Show each line of the records below where the word "ipynb" occurs.

### Available records:
------------------------------------------------------------
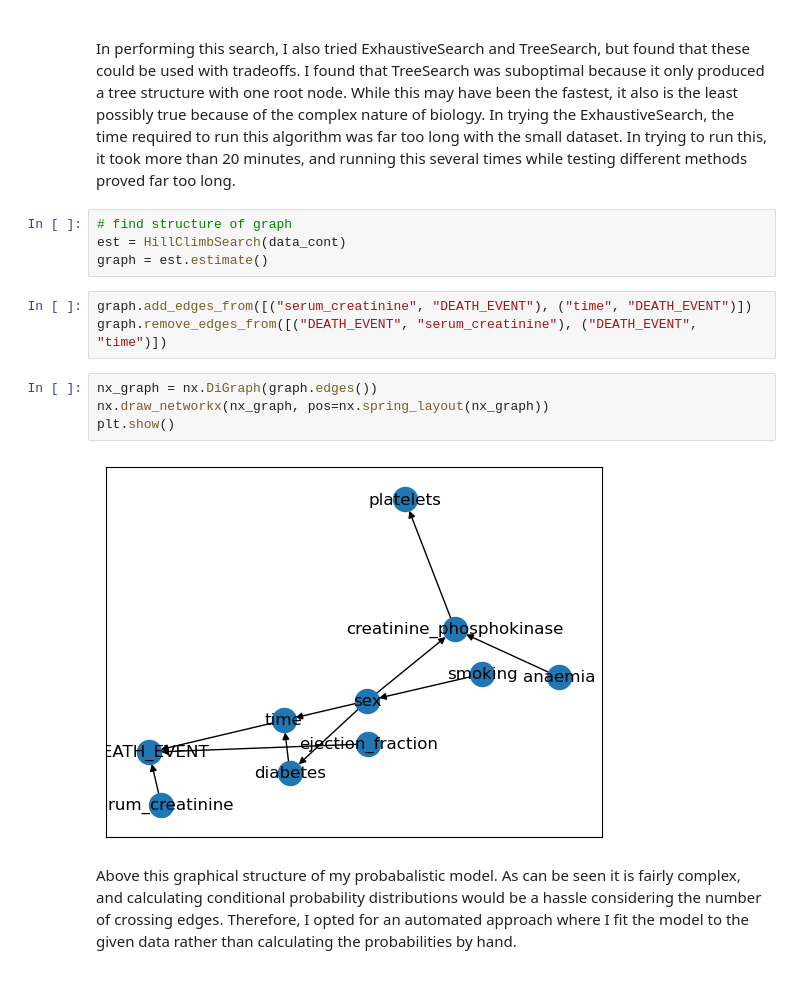
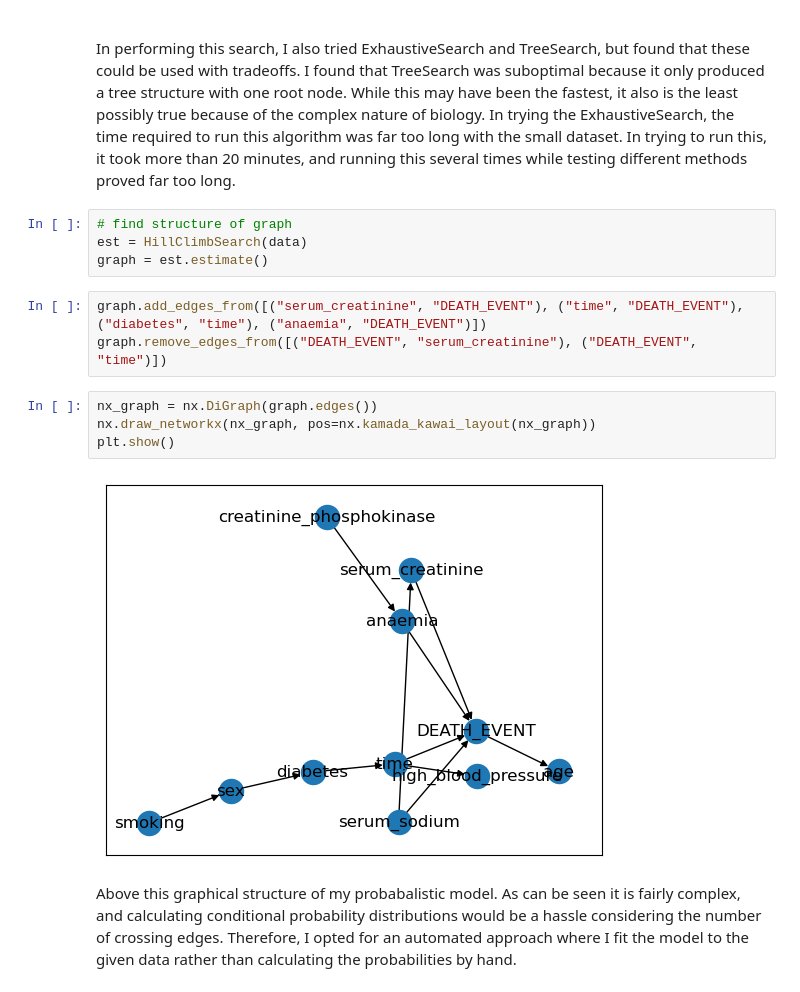
Before and after one commit to sakinkirti/CSDS491, a Jupyter notebook: A2/CSDS491-A2E-sak207.ipynb, the cells around one changed output. Saved outputs shown, nothing was run; the diff lists cells and outputs as text.

```diff
--- a/CSDS491-A2E-sak207.ipynb
+++ b/A2/CSDS491-A2E-sak207.ipynb
@@ -146,17 +147,17 @@ This paper, however, was not able to give me all the necessary information to ge
 In performing this search, I also tried ExhaustiveSearch and TreeSearch, but found that these could be used with tradeoffs. I found that TreeSearch was suboptimal because it only produced a tree structure with one root node. While this may have been the fastest, it also is the least possibly true because of the complex nature of biology. In trying the ExhaustiveSearch, the time required to run this algorithm was far too long with the small dataset. In trying to run this, it took more than 20 minutes, and running this several times while testing different methods proved far too long.
 # %%
 # find structure of graph
-est = HillClimbSearch(data_cont)
+est = HillClimbSearch(data)
 graph = est.estimate()
 # %%
-graph.add_edges_from([("serum_creatinine", "DEATH_EVENT"), ("time", "DEATH_EVENT")])
+graph.add_edges_from([("serum_creatinine", "DEATH_EVENT"), ("time", "DEATH_EVENT"), ("diabetes", "time"), ("anaemia", "DEATH_EVENT")])
 graph.remove_edges_from([("DEATH_EVENT", "serum_creatinine"), ("DEATH_EVENT", "time")])
 # %%
 nx_graph = nx.DiGraph(graph.edges())
-nx.draw_networkx(nx_graph, pos=nx.spring_layout(nx_graph))
+nx.draw_networkx(nx_graph, pos=nx.kamada_kawai_layout(nx_graph))
 plt.show()
 # %% [output]
-[figure, old version]
+[figure, new version]
 # %% [markdown]
 Above this graphical structure of my probabalistic model. As can be seen it is fairly complex, and calculating conditional probability distributions would be a hassle considering the number of crossing edges. Therefore, I opted for an automated approach where I fit the model to the given data rather than calculating the probabilities by hand.
 # %% [markdown]
```
Also changed, not shown: parts of 4 cells of this notebook, 9 other files.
------------------------------------------------------------
### Answer box:
Before and after one commit to sakinkirti/CSDS491, a Jupyter notebook: A2/CSDS491-A2E-sak207.ipynb, the cells around one changed output. Saved outputs shown, nothing was run; the diff lists cells and outputs as text.
--- a/CSDS491-A2E-sak207.ipynb
+++ b/A2/CSDS491-A2E-sak207.ipynb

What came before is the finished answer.